Among Bosnians, reactions to the ruling were as divided as the country itself — even among the country’s youth.

“Even though we have nothing to do with the war, the war has a lot do with us, even today,” said Ismail Ćidić, a 21-year-old Bosnian who studies at the University of Sarajevo. “The consequences are everywhere. The chemistry in the society is not good.”

He says reactions among his generation differ along ethnic lines.

“I had the opportunity to discuss [the verdict] with some of my peers — Bosnian Serbs — who are also age 20 [to] 22, and they ... consider Ratko Mladić and Radovan Karadžić their heroes”  Ćidić said. “I would say a huge majority think in that way. So ... we are not even in the beginning of the process of reconciliation."

Ćidić says these responses make him worry about his country’s future.
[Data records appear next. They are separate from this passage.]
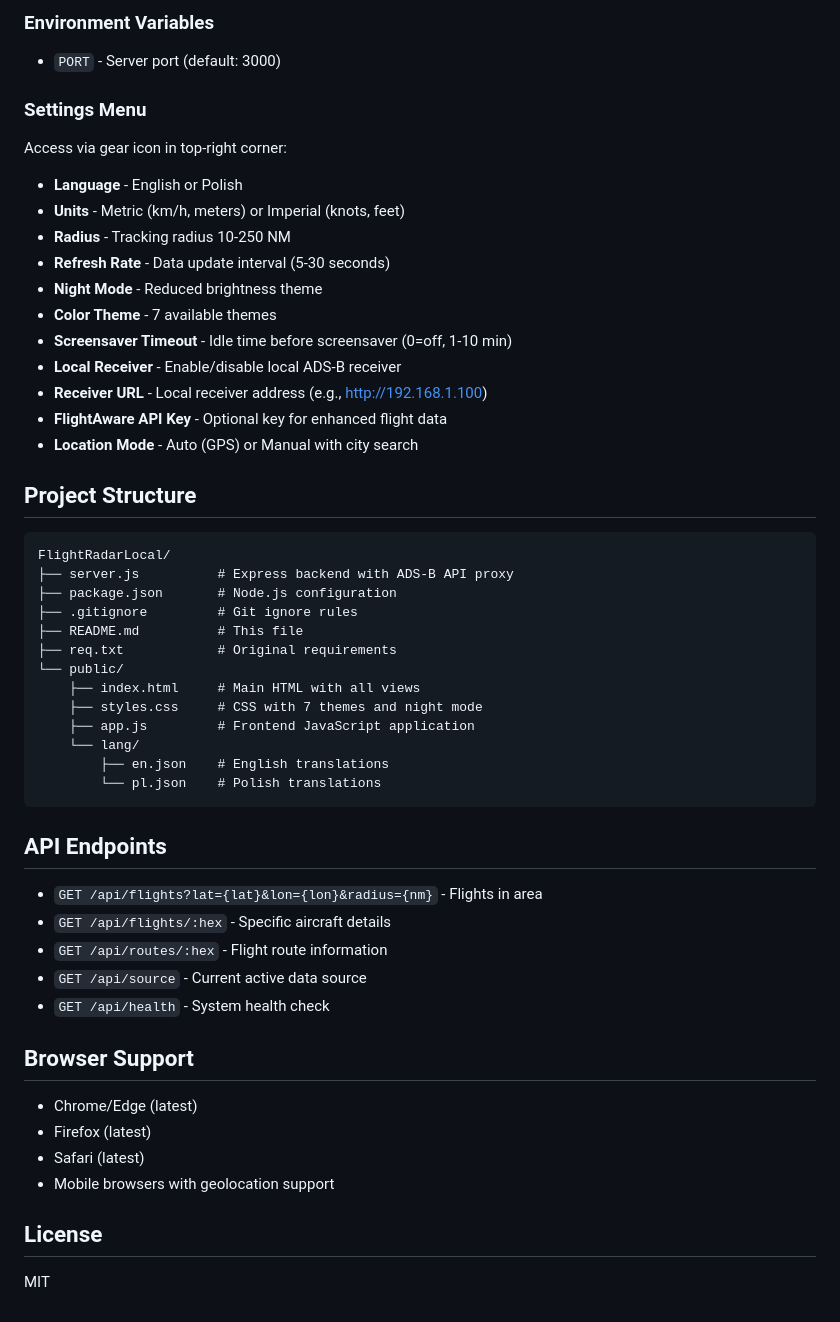
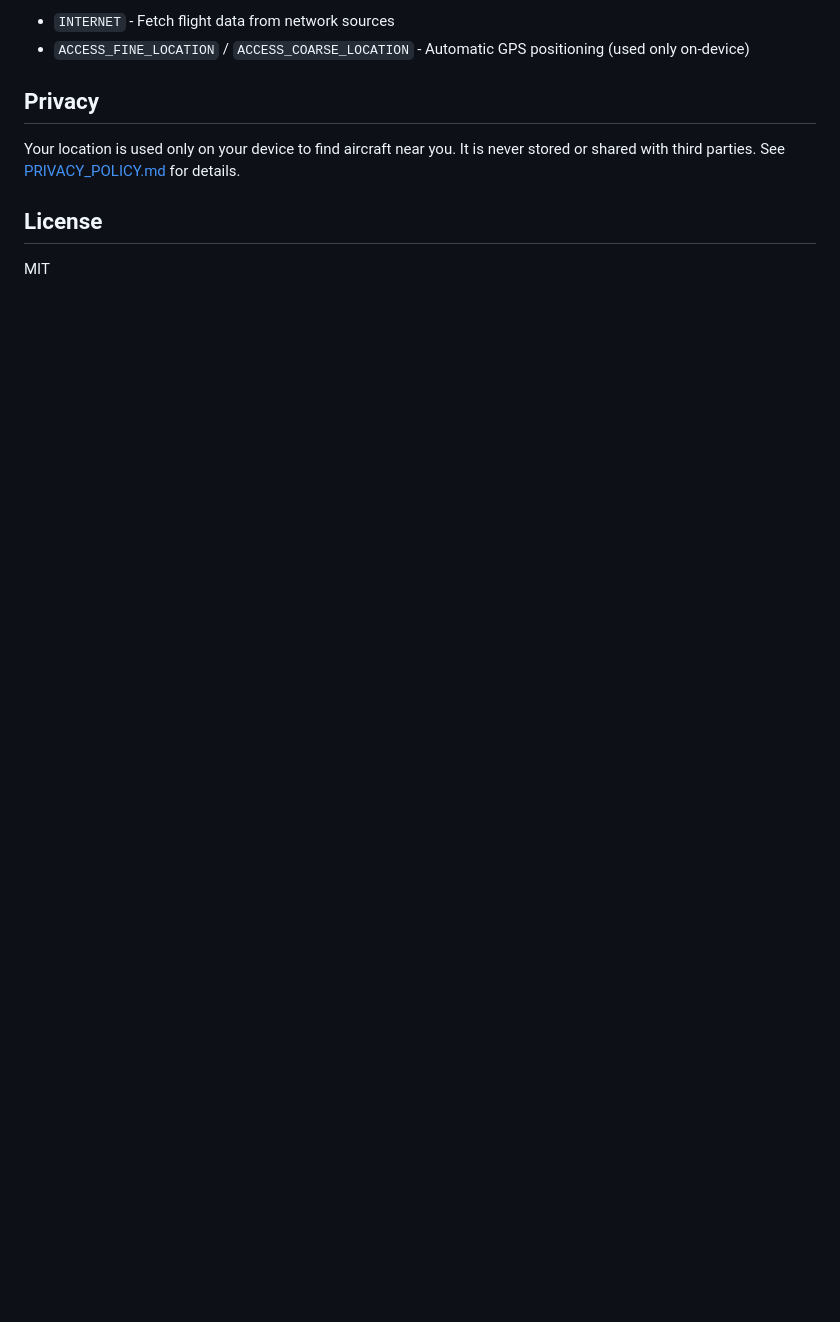
Before and after one commit to nowmaciej/ILikePlanes_android, a Markdown page: README.md, the part around one of its changes. Rendered like a GitHub page; blank space fills up the shorter version.

````diff
--- a/README.md
+++ b/README.md
@@ -42,56 +79,10 @@ Open http://localhost:3000 in your browser.
 
-### Environment Variables
+- `INTERNET` - Fetch flight data from network sources
+- `ACCESS_FINE_LOCATION` / `ACCESS_COARSE_LOCATION` - Automatic GPS positioning (used only on-device)
 
-- `PORT` - Server port (default: 3000)
+## Privacy
 
-### Settings Menu
-
-Access via gear icon in top-right corner:
-
-- **Language** - English or Polish
-- **Units** - Metric (km/h, meters) or Imperial (knots, feet)
-- **Radius** - Tracking radius 10-250 NM
-- **Refresh Rate** - Data update interval (5-30 seconds)
-- **Night Mode** - Reduced brightness theme
-- **Color Theme** - 7 available themes
-- **Screensaver Timeout** - Idle time before screensaver (0=off, 1-10 min)
-- **Local Receiver** - Enable/disable local ADS-B receiver
-- **Receiver URL** - Local receiver address (e.g., http://192.168.1.100)
-- **FlightAware API Key** - Optional key for enhanced flight data
-- **Location Mode** - Auto (GPS) or Manual with city search
-
-## Project Structure
-
-```
-FlightRadarLocal/
-├── server.js          # Express backend with ADS-B API proxy
-├── package.json       # Node.js configuration
-├── .gitignore         # Git ignore rules
-├── README.md          # This file
-├── req.txt            # Original requirements
-└── public/
-    ├── index.html     # Main HTML with all views
-    ├── styles.css     # CSS with 7 themes and night mode
-    ├── app.js         # Frontend JavaScript application
-    └── lang/
-        ├── en.json    # English translations
-        └── pl.json    # Polish translations
-```
-
-## API Endpoints
-
-- `GET /api/flights?lat={lat}&lon={lon}&radius={nm}` - Flights in area
-- `GET /api/flights/:hex` - Specific aircraft details
-- `GET /api/routes/:hex` - Flight route information
-- `GET /api/source` - Current active data source
-- `GET /api/health` - System health check
-
-## Browser Support
-
-- Chrome/Edge (latest)
-- Firefox (latest)
-- Safari (latest)
-- Mobile browsers with geolocation support
+Your location is used only on your device to find aircraft near you. It is never stored or shared with third parties. See [PRIVACY_POLICY.md](PRIVACY_POLICY.md) for details.
 
 ## License
 
````
Also changed, not shown: other parts of README.md (+60 -23 lines).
To hear more from Ćidić about youth in Bosnia click on the audio file, above.